However, this assumes that your final salary scheme remains open until you retire and that you remain in the same job - both far less likely these days than in the past.
For the rest of us things are more difficult to predict, as our retirement income will depend on investment performance and, if you save via a pension, annuity rates.
If we assume an annuity rate of 3.5% for a non-smoker in their mid sixties buying an inflation-linked pension with 50% spouse income (on death), then they'd need to have a pension fund of about £370,000 to produce a £13,000 annual income.
How much do you need to save each month to build up £370,000? Well, it depends on investment performance and how long you have until retirement. I've calculated some examples below assuming a 6% annual return after charges:
|Years until retirement||Monthly saving required||Value of £370,000 at retirement if 3% inflation||Inflation-adjusted monthly saving required|
The monthly saving required (left hand column) looks quite horrific. But this doesn't take inflation into account - our £13,000 income will buy less at retirement than it does today if prices continue to rise. Factor this in (so that the £13,000 at retirement is in today's terms) with assumed annual inflation of 3% and the required monthly saving (right hand column) is enough to make you weep.
The trouble with assumptions is that they could be wrong. Investment performance, annuity rates and inflation could all end up high or lower than the figures I've used (and, of course, you might choose to retire younger or older), but I don't think they're that unrealistic. The required saving would be lower if we assume a flat (rather than inflation-linked) pension, but I think inflation proofing your pension income is pretty key if you expect to live for a while.
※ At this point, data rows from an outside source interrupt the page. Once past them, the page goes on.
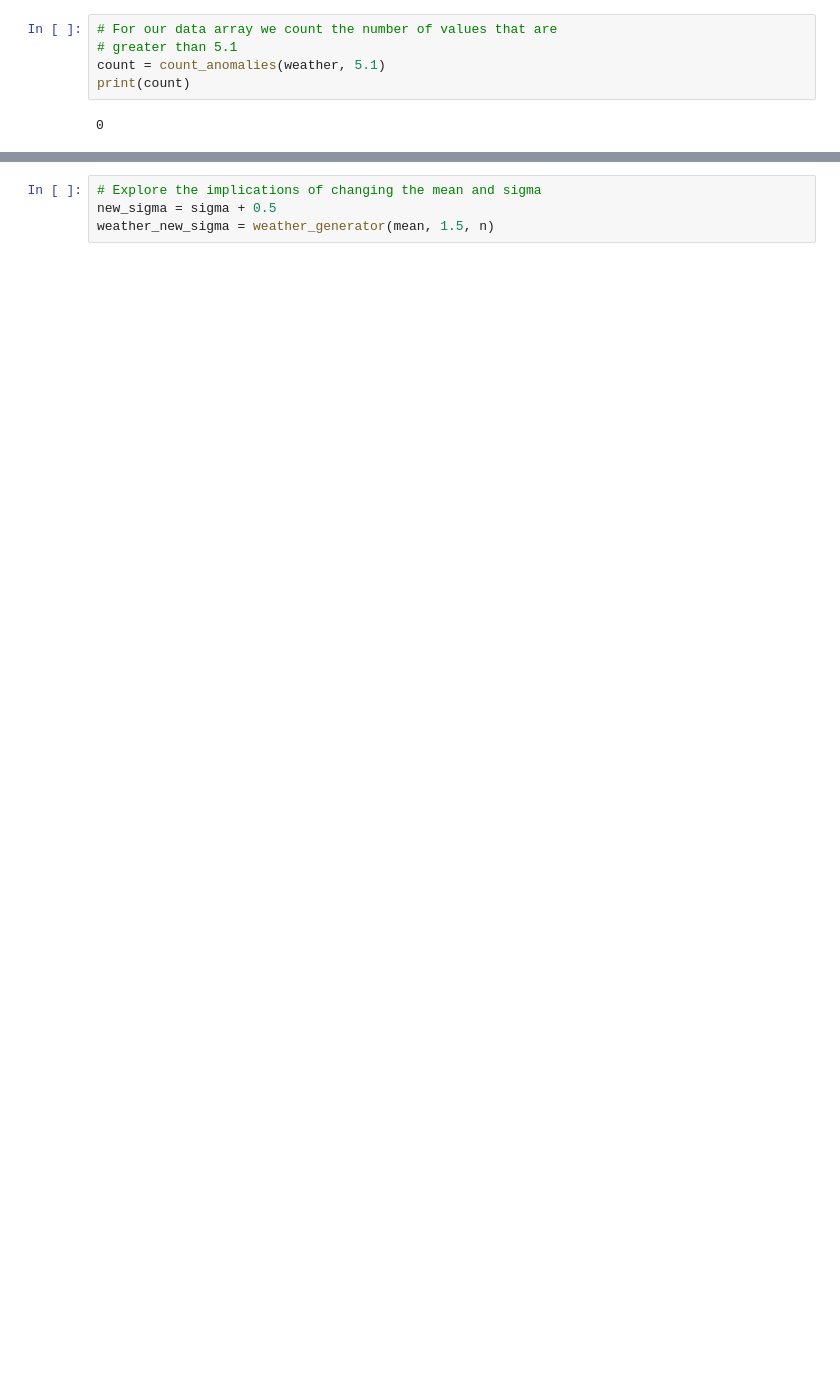
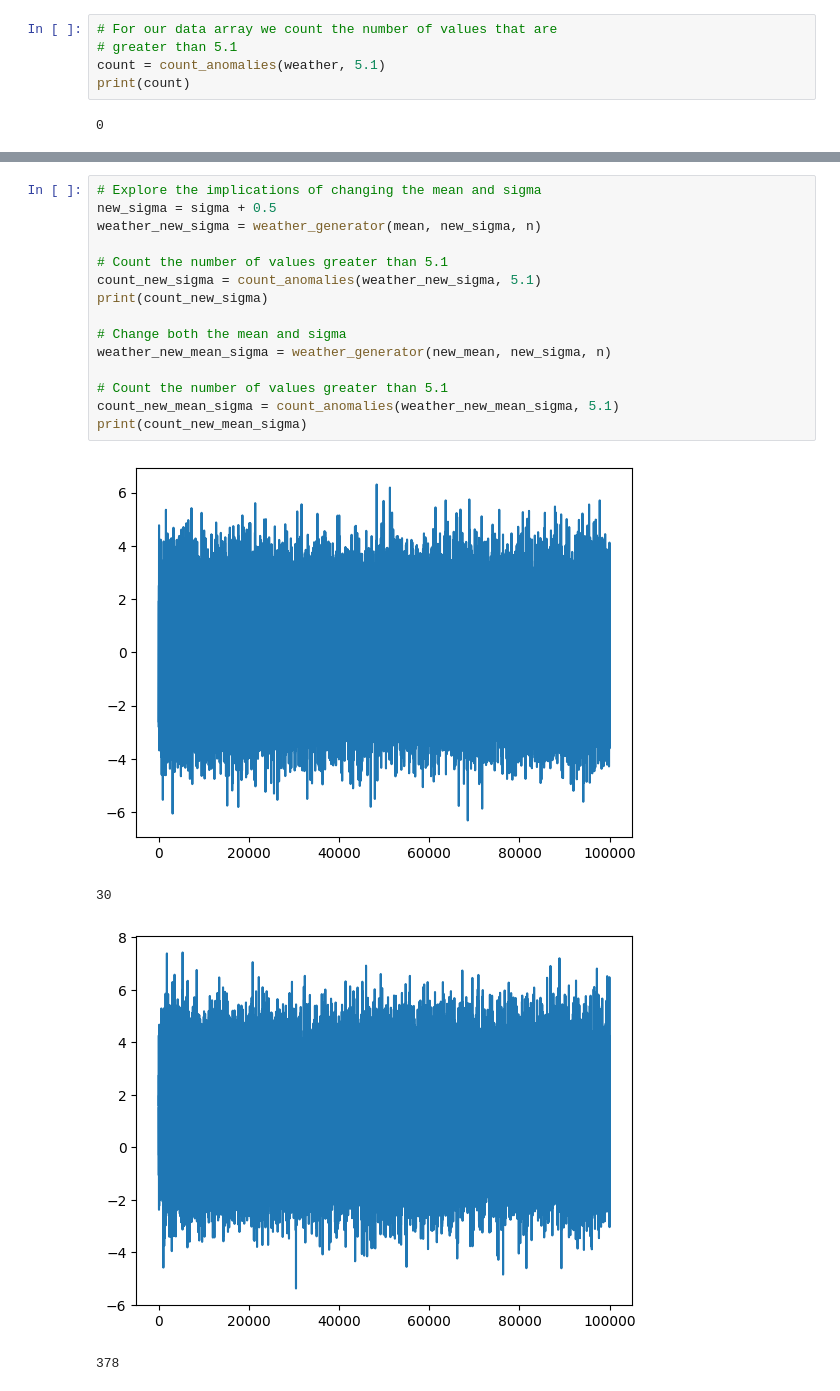
Before and after one commit to benhutchmet/MTMA33_Computing, a Jupyter notebook: practical_4/practical_4.ipynb, the cells around one changed output, grey strips where cells are left out. Saved outputs shown, nothing was run; the diff lists cells and outputs as text; blank space fills up the shorter version.

```diff
--- a/practical_4/practical_4.ipynb
+++ b/practical_4/practical_4.ipynb
@@ -37,4 +53,20 @@ print(new_count)
 # %%
 # Explore the implications of changing the mean and sigma
 new_sigma = sigma + 0.5
-weather_new_sigma = weather_generator(mean, 1.5, n)
+weather_new_sigma = weather_generator(mean, new_sigma, n)
+
+# Count the number of values greater than 5.1
+count_new_sigma = count_anomalies(weather_new_sigma, 5.1)
+print(count_new_sigma)
+
+# Change both the mean and sigma
+weather_new_mean_sigma = weather_generator(new_mean, new_sigma, n)
+
+# Count the number of values greater than 5.1
+count_new_mean_sigma = count_anomalies(weather_new_mean_sigma, 5.1)
+print(count_new_mean_sigma)
+# %% [output]
+[figure, added]
+30
+[figure, added]
+378
```
Also changed, not shown: parts of 4 cells of this notebook.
Where does that leave us?
In reality, probably with far less money in our retirement pots than we'd like. Which begs the question, should you bother?
You might decide to live life to the full and, in the words of Roger Daltry, "hope I die before I get old". Trouble is, Mr Daltry is now nearing 70 and looks in fine fettle (albeit I doubt he has to worry about his pension)...
Otherwise I think the only viable approach (if you won't have a decent final salary pension) is to save what you can, invest wisely and hope it's enough. Whether you use a pension, ISA, property or some other route to save for retirement doesn't really matter, the key is that you save into something that's robust, cost effective and has the potential to perform well.
Nevertheless, it's a good idea to keep tabs on your retirement pot and have a feel for what it could be worth when you retire. You could try using our 'How much will I get' retirement calculator - just bear in mind it requires making assumptions (like my very simple examples above), so take the outcome with a pinch of salt.